Instructions for the task:
Search the records below for the string "print" and report only the number of lines that contain it.

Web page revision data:
########
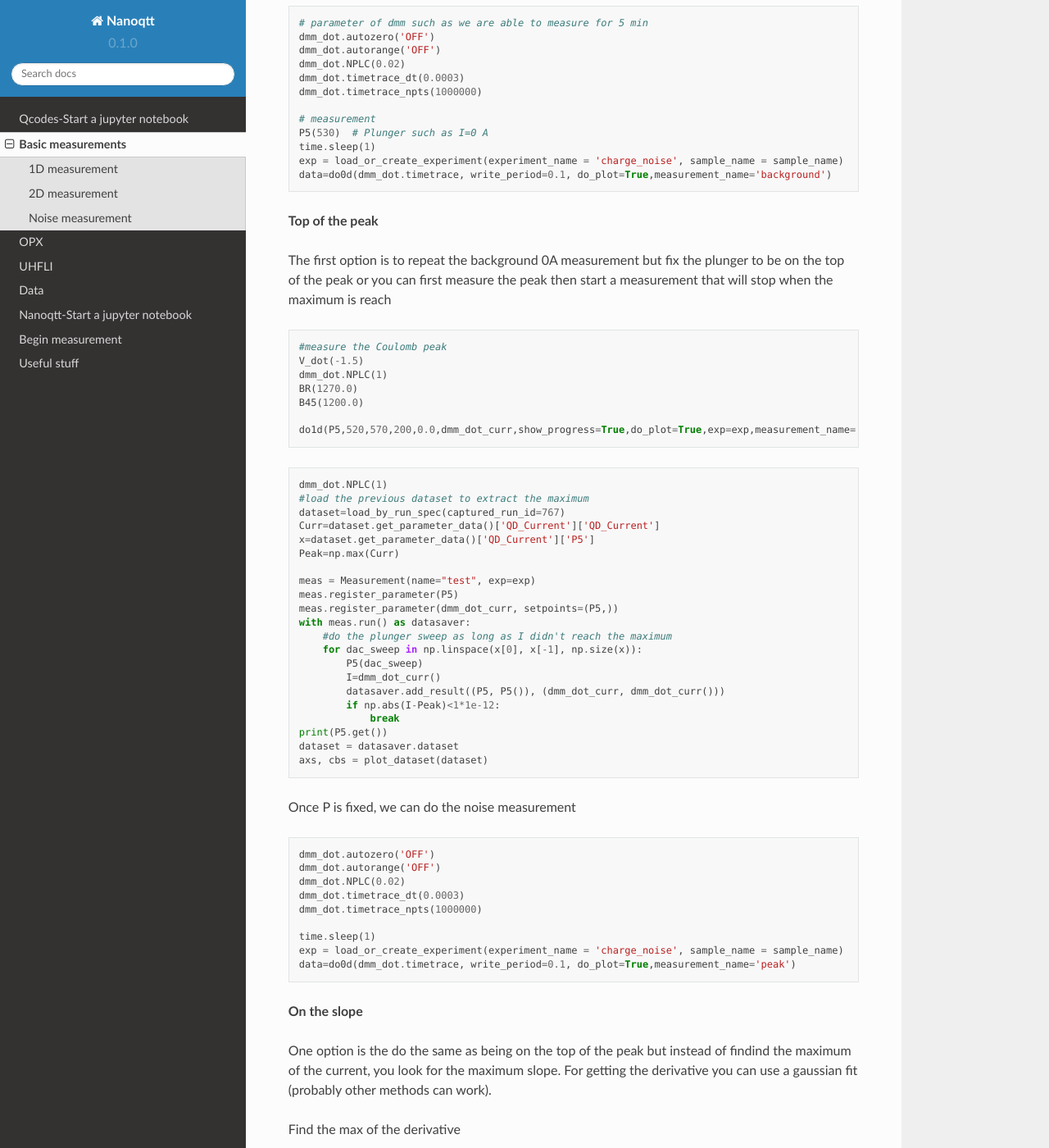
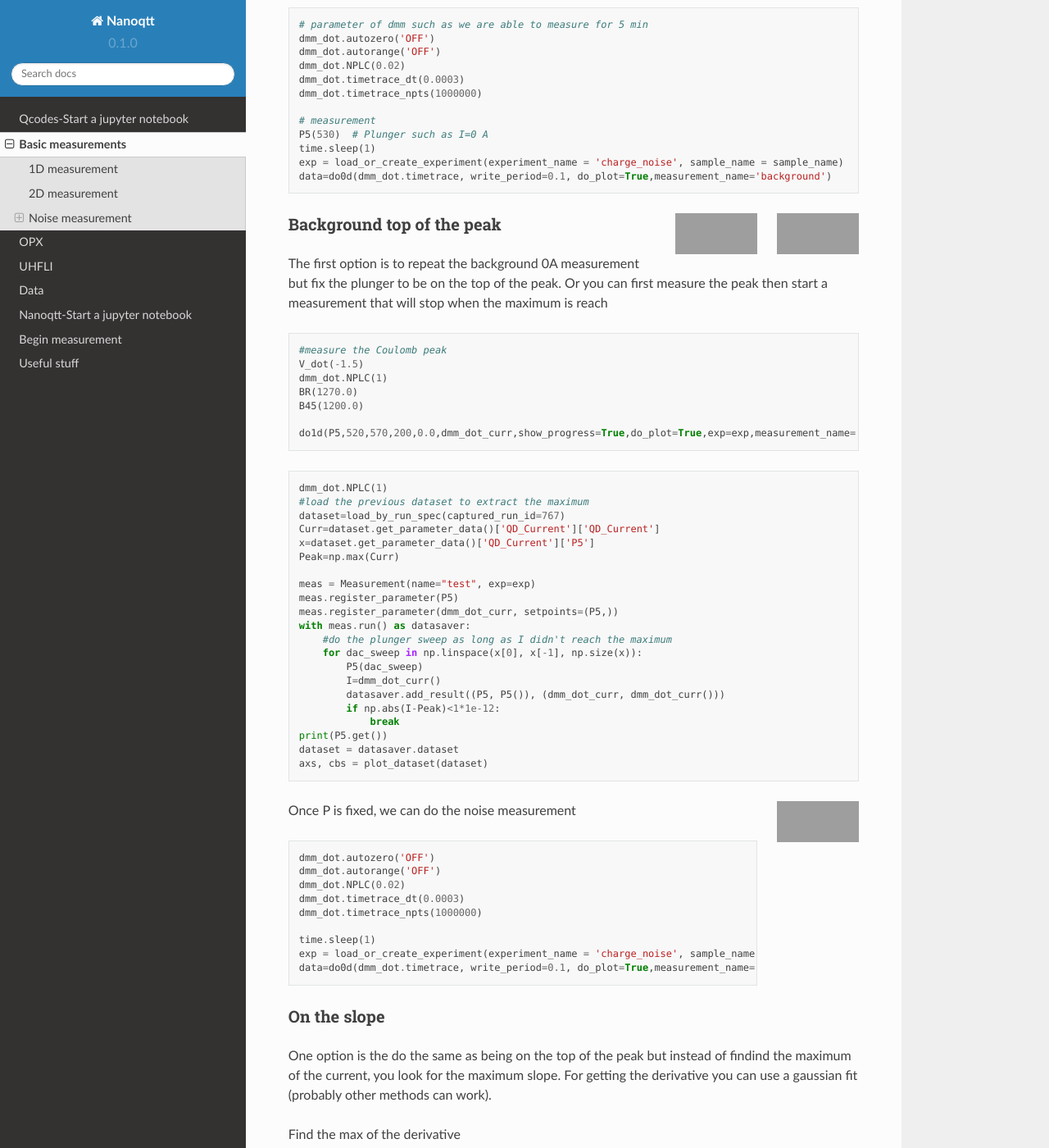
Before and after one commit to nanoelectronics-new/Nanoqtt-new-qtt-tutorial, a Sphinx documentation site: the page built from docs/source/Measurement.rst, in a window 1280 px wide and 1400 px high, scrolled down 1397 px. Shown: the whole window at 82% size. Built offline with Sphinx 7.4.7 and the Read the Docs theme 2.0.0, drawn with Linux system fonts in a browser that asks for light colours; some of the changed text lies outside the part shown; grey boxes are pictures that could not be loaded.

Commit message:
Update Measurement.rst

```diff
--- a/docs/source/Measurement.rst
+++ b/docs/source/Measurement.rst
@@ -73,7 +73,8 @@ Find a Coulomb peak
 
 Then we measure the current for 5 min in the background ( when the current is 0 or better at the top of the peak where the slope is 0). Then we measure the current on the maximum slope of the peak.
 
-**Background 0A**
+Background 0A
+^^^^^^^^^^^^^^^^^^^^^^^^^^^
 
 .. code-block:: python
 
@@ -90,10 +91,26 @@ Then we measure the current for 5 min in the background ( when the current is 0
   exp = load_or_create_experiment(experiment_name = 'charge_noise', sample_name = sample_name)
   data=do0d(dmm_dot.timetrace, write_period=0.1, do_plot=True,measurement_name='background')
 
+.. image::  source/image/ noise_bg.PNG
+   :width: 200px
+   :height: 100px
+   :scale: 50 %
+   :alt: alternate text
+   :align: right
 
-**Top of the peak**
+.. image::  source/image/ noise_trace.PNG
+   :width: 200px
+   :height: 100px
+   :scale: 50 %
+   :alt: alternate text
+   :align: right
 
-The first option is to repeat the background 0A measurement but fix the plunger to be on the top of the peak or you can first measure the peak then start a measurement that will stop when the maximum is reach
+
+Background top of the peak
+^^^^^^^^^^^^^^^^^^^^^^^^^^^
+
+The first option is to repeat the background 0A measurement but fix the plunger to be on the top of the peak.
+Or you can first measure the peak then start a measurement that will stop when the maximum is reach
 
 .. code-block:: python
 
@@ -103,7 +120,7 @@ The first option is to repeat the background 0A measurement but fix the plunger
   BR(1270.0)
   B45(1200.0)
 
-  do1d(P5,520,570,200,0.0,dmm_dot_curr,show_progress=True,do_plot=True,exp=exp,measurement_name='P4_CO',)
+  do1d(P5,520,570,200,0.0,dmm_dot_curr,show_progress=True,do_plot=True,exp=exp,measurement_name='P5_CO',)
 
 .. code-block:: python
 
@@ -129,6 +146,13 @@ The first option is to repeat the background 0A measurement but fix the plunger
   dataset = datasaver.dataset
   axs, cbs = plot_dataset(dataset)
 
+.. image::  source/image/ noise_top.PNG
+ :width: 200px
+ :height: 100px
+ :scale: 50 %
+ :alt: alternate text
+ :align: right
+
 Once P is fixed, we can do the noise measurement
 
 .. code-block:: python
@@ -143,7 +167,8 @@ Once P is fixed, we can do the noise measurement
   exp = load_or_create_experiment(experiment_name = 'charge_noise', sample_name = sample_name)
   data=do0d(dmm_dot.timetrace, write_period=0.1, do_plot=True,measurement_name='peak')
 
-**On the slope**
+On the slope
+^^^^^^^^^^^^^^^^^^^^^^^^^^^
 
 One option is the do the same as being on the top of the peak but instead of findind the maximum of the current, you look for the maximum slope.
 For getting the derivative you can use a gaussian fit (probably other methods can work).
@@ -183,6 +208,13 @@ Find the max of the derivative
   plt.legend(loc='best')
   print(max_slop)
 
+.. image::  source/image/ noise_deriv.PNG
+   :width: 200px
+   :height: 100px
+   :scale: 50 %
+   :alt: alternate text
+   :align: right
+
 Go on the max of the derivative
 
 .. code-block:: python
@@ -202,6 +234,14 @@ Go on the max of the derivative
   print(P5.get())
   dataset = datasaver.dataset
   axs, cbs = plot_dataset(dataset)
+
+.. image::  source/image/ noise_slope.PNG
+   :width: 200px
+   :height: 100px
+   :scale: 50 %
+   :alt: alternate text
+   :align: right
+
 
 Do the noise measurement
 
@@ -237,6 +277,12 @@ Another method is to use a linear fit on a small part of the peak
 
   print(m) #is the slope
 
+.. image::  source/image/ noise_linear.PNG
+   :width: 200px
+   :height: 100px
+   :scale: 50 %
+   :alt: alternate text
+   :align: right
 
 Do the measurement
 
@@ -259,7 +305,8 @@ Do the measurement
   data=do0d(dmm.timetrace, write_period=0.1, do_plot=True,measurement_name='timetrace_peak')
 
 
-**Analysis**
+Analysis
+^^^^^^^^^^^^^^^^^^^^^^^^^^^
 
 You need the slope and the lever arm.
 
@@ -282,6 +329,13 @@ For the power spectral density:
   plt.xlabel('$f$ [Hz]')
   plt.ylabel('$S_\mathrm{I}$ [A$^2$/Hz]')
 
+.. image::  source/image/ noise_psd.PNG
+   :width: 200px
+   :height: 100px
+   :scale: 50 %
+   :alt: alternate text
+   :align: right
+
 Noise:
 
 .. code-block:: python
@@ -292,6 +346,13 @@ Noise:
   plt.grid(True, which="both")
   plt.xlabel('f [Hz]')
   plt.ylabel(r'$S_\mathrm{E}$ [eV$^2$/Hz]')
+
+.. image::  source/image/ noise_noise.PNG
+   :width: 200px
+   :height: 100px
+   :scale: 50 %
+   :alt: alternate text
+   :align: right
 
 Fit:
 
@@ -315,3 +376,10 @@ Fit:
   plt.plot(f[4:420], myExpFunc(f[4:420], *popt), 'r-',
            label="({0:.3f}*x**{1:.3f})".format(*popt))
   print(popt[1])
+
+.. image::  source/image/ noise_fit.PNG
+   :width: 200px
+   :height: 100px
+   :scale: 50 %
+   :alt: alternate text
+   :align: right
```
########
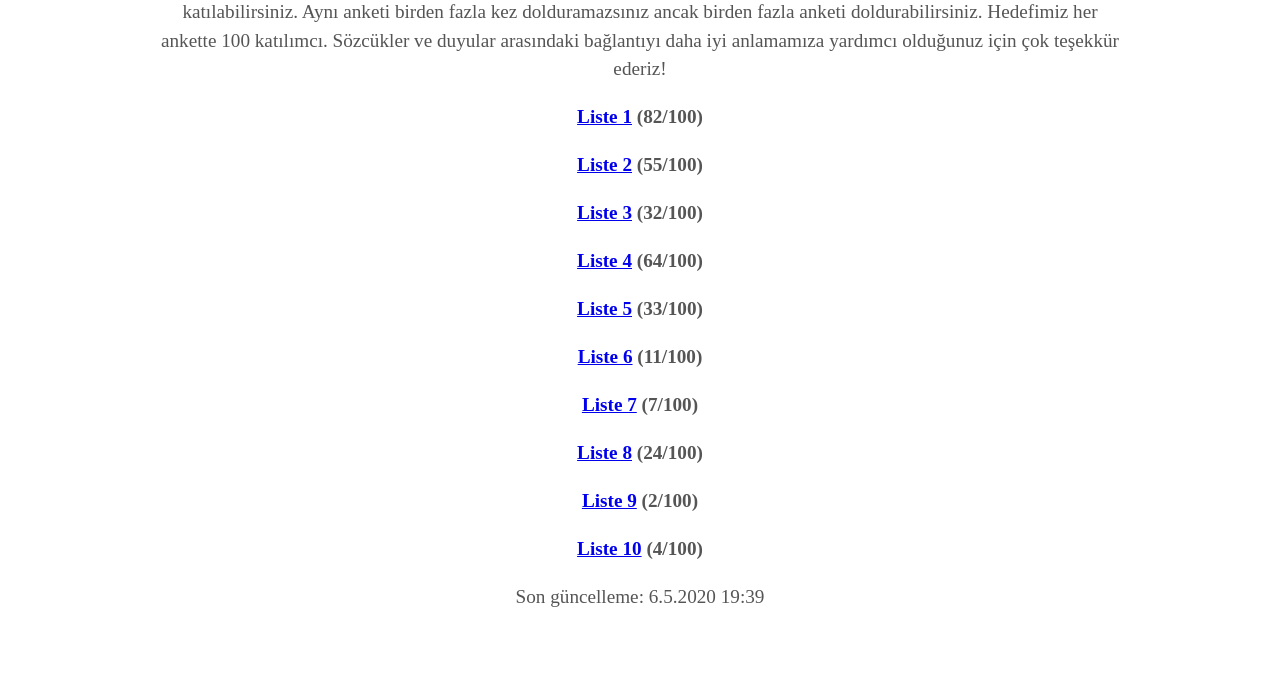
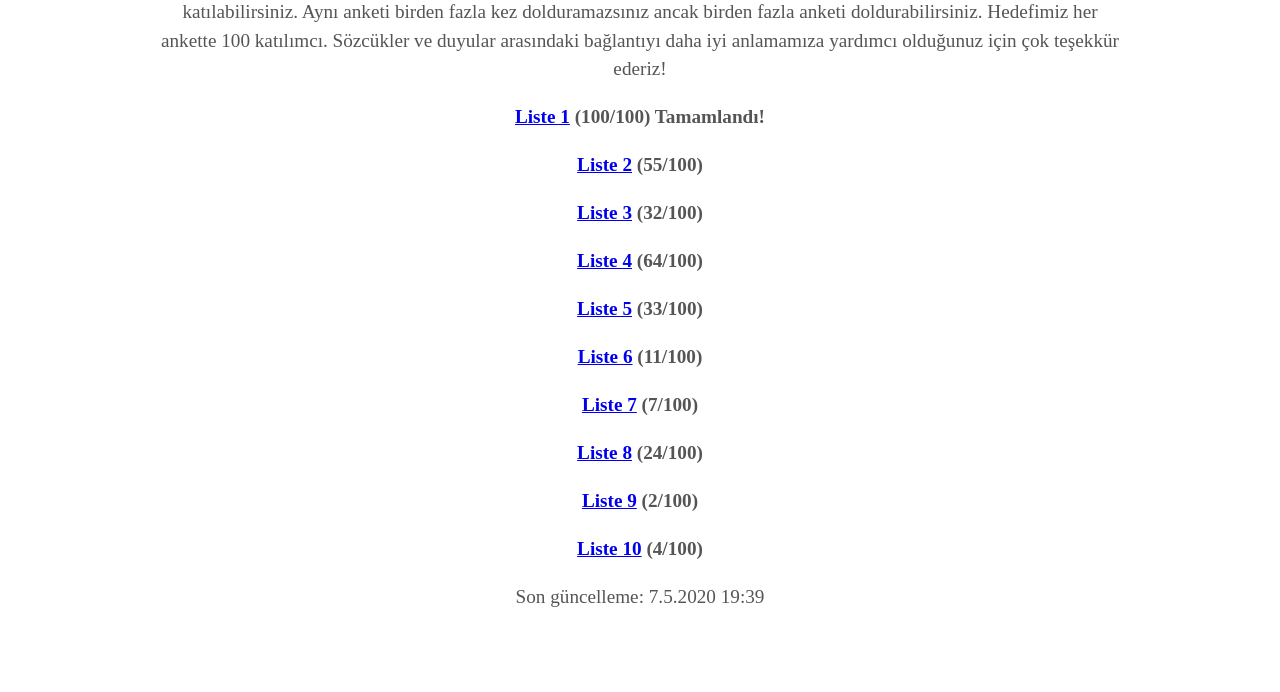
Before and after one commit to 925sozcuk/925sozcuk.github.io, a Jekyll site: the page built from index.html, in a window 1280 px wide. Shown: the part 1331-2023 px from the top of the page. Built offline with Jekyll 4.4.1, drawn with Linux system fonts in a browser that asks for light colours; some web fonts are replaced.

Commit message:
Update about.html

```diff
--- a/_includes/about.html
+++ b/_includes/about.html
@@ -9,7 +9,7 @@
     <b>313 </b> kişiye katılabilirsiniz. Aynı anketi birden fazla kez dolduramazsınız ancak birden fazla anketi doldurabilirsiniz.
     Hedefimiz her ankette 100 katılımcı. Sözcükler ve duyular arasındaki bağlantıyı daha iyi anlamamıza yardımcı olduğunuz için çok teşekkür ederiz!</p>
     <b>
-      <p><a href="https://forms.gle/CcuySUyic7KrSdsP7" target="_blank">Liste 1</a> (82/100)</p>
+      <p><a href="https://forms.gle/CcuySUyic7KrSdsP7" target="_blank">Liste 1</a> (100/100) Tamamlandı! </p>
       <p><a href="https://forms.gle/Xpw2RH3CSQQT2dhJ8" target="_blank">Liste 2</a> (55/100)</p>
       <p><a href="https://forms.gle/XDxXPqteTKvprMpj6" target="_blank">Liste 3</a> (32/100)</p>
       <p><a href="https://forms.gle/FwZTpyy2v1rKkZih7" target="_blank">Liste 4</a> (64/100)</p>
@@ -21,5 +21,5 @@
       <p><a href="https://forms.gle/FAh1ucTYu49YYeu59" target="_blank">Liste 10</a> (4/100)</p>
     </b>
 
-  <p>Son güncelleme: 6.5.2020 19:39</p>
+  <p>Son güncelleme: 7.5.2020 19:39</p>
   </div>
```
########
Response area:
4